- About this exercise: Filter these entries, keeping only lines that hold the word "징수세액은".

- Material for this task:

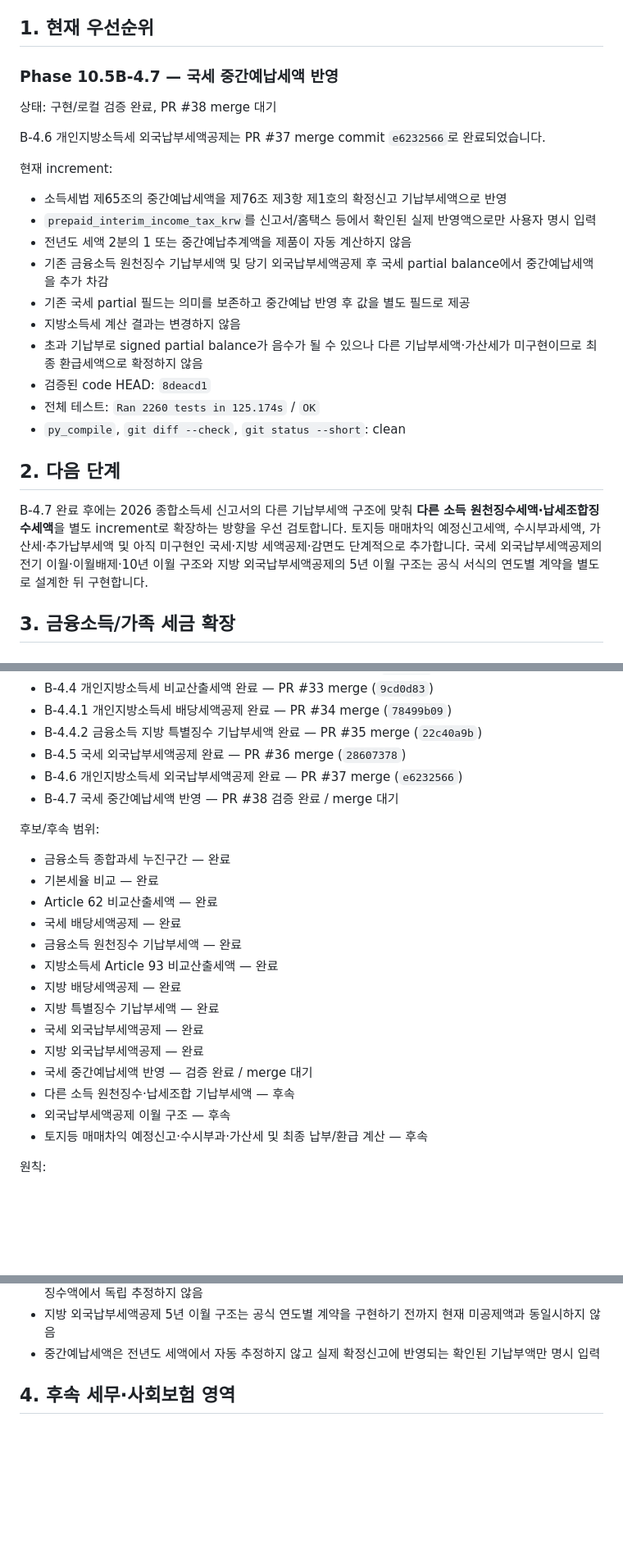
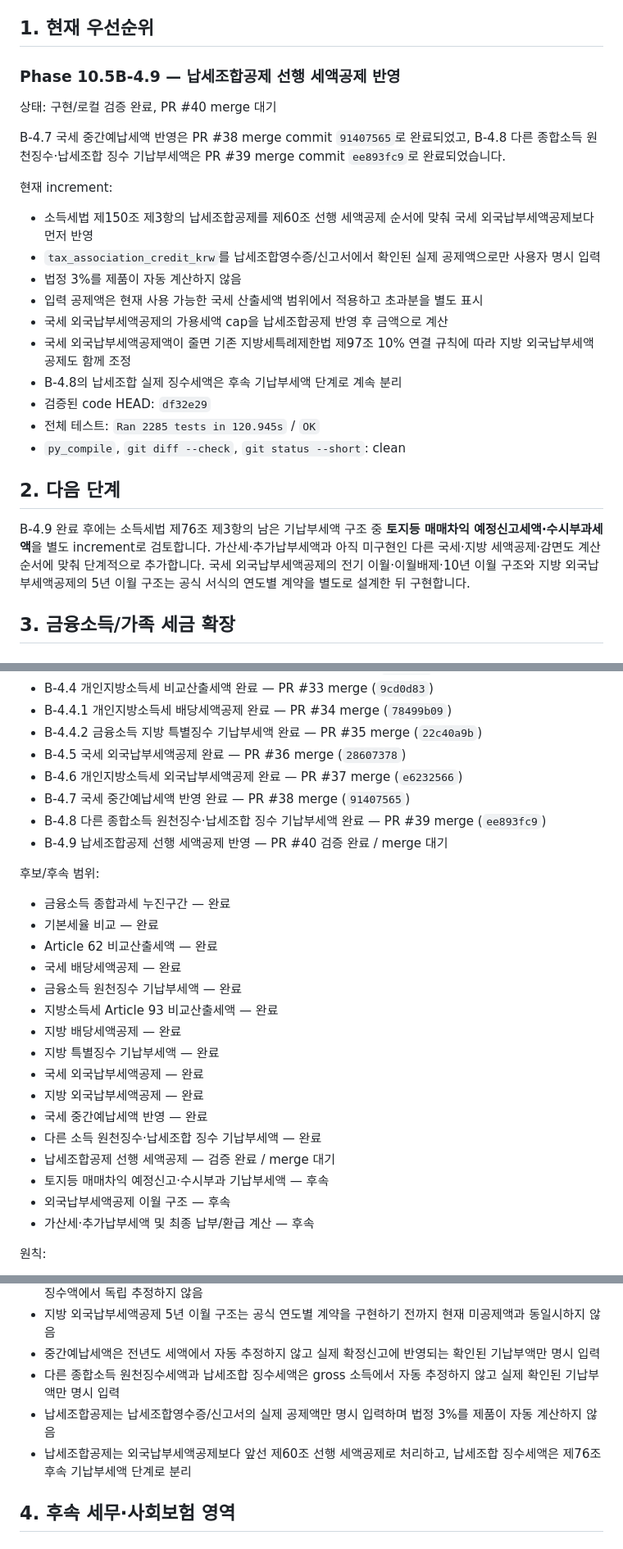
Before and after one commit to sagesaint84/wealth, a Markdown page: docs/ROADMAP.md, 3 parts joined by grey strips. Shown at 82% size. GitHub-like rendering; blank space fills up the shorter version.

Commit message:
docs: advance roadmap through B-4.9

```diff
--- a/docs/ROADMAP.md
+++ b/docs/ROADMAP.md
@@ -7,28 +7,28 @@
 
 ## 1. 현재 우선순위
 
-### Phase 10.5B-4.7 — 국세 중간예납세액 반영
+### Phase 10.5B-4.9 — 납세조합공제 선행 세액공제 반영
 
-상태: 구현/로컬 검증 완료, PR #38 merge 대기
+상태: 구현/로컬 검증 완료, PR #40 merge 대기
 
-B-4.6 개인지방소득세 외국납부세액공제는 PR #37 merge commit `e6232566`로 완료되었습니다.
+B-4.7 국세 중간예납세액 반영은 PR #38 merge commit `91407565`로 완료되었고, B-4.8 다른 종합소득 원천징수·납세조합 징수 기납부세액은 PR #39 merge commit `ee893fc9`로 완료되었습니다.
 
 현재 increment:
 
-- 소득세법 제65조의 중간예납세액을 제76조 제3항 제1호의 확정신고 기납부세액으로 반영
-- `prepaid_interim_income_tax_krw`를 신고서/홈택스 등에서 확인된 실제 반영액으로만 사용자 명시 입력
-- 전년도 세액 2분의 1 또는 중간예납추계액을 제품이 자동 계산하지 않음
-- 기존 금융소득 원천징수 기납부세액 및 당기 외국납부세액공제 후 국세 partial balance에서 중간예납세액을 추가 차감
-- 기존 국세 partial 필드는 의미를 보존하고 중간예납 반영 후 값을 별도 필드로 제공
-- 지방소득세 계산 결과는 변경하지 않음
-- 초과 기납부로 signed partial balance가 음수가 될 수 있으나 다른 기납부세액·가산세가 미구현이므로 최종 환급세액으로 확정하지 않음
-- 검증된 code HEAD: `8deacd1`
-- 전체 테스트: `Ran 2260 tests in 125.174s` / `OK`
+- 소득세법 제150조 제3항의 납세조합공제를 제60조 선행 세액공제 순서에 맞춰 국세 외국납부세액공제보다 먼저 반영
+- `tax_association_credit_krw`를 납세조합영수증/신고서에서 확인된 실제 공제액으로만 사용자 명시 입력
+- 법정 3%를 제품이 자동 계산하지 않음
+- 입력 공제액은 현재 사용 가능한 국세 산출세액 범위에서 적용하고 초과분을 별도 표시
+- 국세 외국납부세액공제의 가용세액 cap을 납세조합공제 반영 후 금액으로 계산
+- 국세 외국납부세액공제액이 줄면 기존 지방세특례제한법 제97조 10% 연결 규칙에 따라 지방 외국납부세액공제도 함께 조정
+- B-4.8의 납세조합 실제 징수세액은 후속 기납부세액 단계로 계속 분리
+- 검증된 code HEAD: `df32e29`
+- 전체 테스트: `Ran 2285 tests in 120.945s` / `OK`
 - `py_compile`, `git diff --check`, `git status --short`: clean
 
 ## 2. 다음 단계
 
-B-4.7 완료 후에는 2026 종합소득세 신고서의 다른 기납부세액 구조에 맞춰 **다른 소득 원천징수세액·납세조합징수세액**을 별도 increment로 확장하는 방향을 우선 검토합니다. 토지등 매매차익 예정신고세액, 수시부과세액, 가산세·추가납부세액 및 아직 미구현인 국세·지방 세액공제·감면도 단계적으로 추가합니다. 국세 외국납부세액공제의 전기 이월·이월배제·10년 이월 구조와 지방 외국납부세액공제의 5년 이월 구조는 공식 서식의 연도별 계약을 별도로 설계한 뒤 구현합니다.
+B-4.9 완료 후에는 소득세법 제76조 제3항의 남은 기납부세액 구조 중 **토지등 매매차익 예정신고세액·수시부과세액**을 별도 increment로 검토합니다. 가산세·추가납부세액과 아직 미구현인 다른 국세·지방 세액공제·감면도 계산순서에 맞춰 단계적으로 추가합니다. 국세 외국납부세액공제의 전기 이월·이월배제·10년 이월 구조와 지방 외국납부세액공제의 5년 이월 구조는 공식 서식의 연도별 계약을 별도로 설계한 뒤 구현합니다.
 
 ## 3. 금융소득/가족 세금 확장
 
@@ -75,7 +75,9 @@ B-4.7 완료 후에는 2026 종합소득세 신고서의 다른 기납부세액
 - B-4.4.2 금융소득 지방 특별징수 기납부세액 완료 — PR #35 merge (`22c40a9b`)
 - B-4.5 국세 외국납부세액공제 완료 — PR #36 merge (`28607378`)
 - B-4.6 개인지방소득세 외국납부세액공제 완료 — PR #37 merge (`e6232566`)
-- B-4.7 국세 중간예납세액 반영 — PR #38 검증 완료 / merge 대기
+- B-4.7 국세 중간예납세액 반영 완료 — PR #38 merge (`91407565`)
+- B-4.8 다른 종합소득 원천징수·납세조합 징수 기납부세액 완료 — PR #39 merge (`ee893fc9`)
+- B-4.9 납세조합공제 선행 세액공제 반영 — PR #40 검증 완료 / merge 대기
 
 후보/후속 범위:
 
@@ -89,10 +91,12 @@ B-4.7 완료 후에는 2026 종합소득세 신고서의 다른 기납부세액
 - 지방 특별징수 기납부세액 — 완료
 - 국세 외국납부세액공제 — 완료
 - 지방 외국납부세액공제 — 완료
-- 국세 중간예납세액 반영 — 검증 완료 / merge 대기
-- 다른 소득 원천징수·납세조합 기납부세액 — 후속
+- 국세 중간예납세액 반영 — 완료
+- 다른 소득 원천징수·납세조합 징수 기납부세액 — 완료
+- 납세조합공제 선행 세액공제 — 검증 완료 / merge 대기
+- 토지등 매매차익 예정신고·수시부과 기납부세액 — 후속
 - 외국납부세액공제 이월 구조 — 후속
-- 토지등 매매차익 예정신고·수시부과·가산세 및 최종 납부/환급 계산 — 후속
+- 가산세·추가납부세액 및 최종 납부/환급 계산 — 후속
 
 원칙:
 
@@ -110,6 +114,9 @@ B-4.7 완료 후에는 2026 종합소득세 신고서의 다른 기납부세액
 - 지방 외국납부세액공제는 실제 국세 외국납부세액공제액의 10%만 연동하고 gross 해외배당이나 외국 원천징수액에서 독립 추정하지 않음
 - 지방 외국납부세액공제 5년 이월 구조는 공식 연도별 계약을 구현하기 전까지 현재 미공제액과 동일시하지 않음
 - 중간예납세액은 전년도 세액에서 자동 추정하지 않고 실제 확정신고에 반영되는 확인된 기납부액만 명시 입력
+- 다른 종합소득 원천징수세액과 납세조합 징수세액은 gross 소득에서 자동 추정하지 않고 실제 확인된 기납부액만 명시 입력
+- 납세조합공제는 납세조합영수증/신고서의 실제 공제액만 명시 입력하며 법정 3%를 제품이 자동 계산하지 않음
+- 납세조합공제는 외국납부세액공제보다 앞선 제60조 선행 세액공제로 처리하고, 납세조합 징수세액은 제76조 후속 기납부세액 단계로 분리
 
 ## 4. 후속 세무·사회보험 영역
 
```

- Solution for this exercise:
+- B-4.8의 납세조합 실제 징수세액은 후속 기납부세액 단계로 계속 분리
+- 다른 종합소득 원천징수세액과 납세조합 징수세액은 gross 소득에서 자동 추정하지 않고 실제 확인된 기납부액만 명시 입력
+- 납세조합공제는 외국납부세액공제보다 앞선 제60조 선행 세액공제로 처리하고, 납세조합 징수세액은 제76조 후속 기납부세액 단계로 분리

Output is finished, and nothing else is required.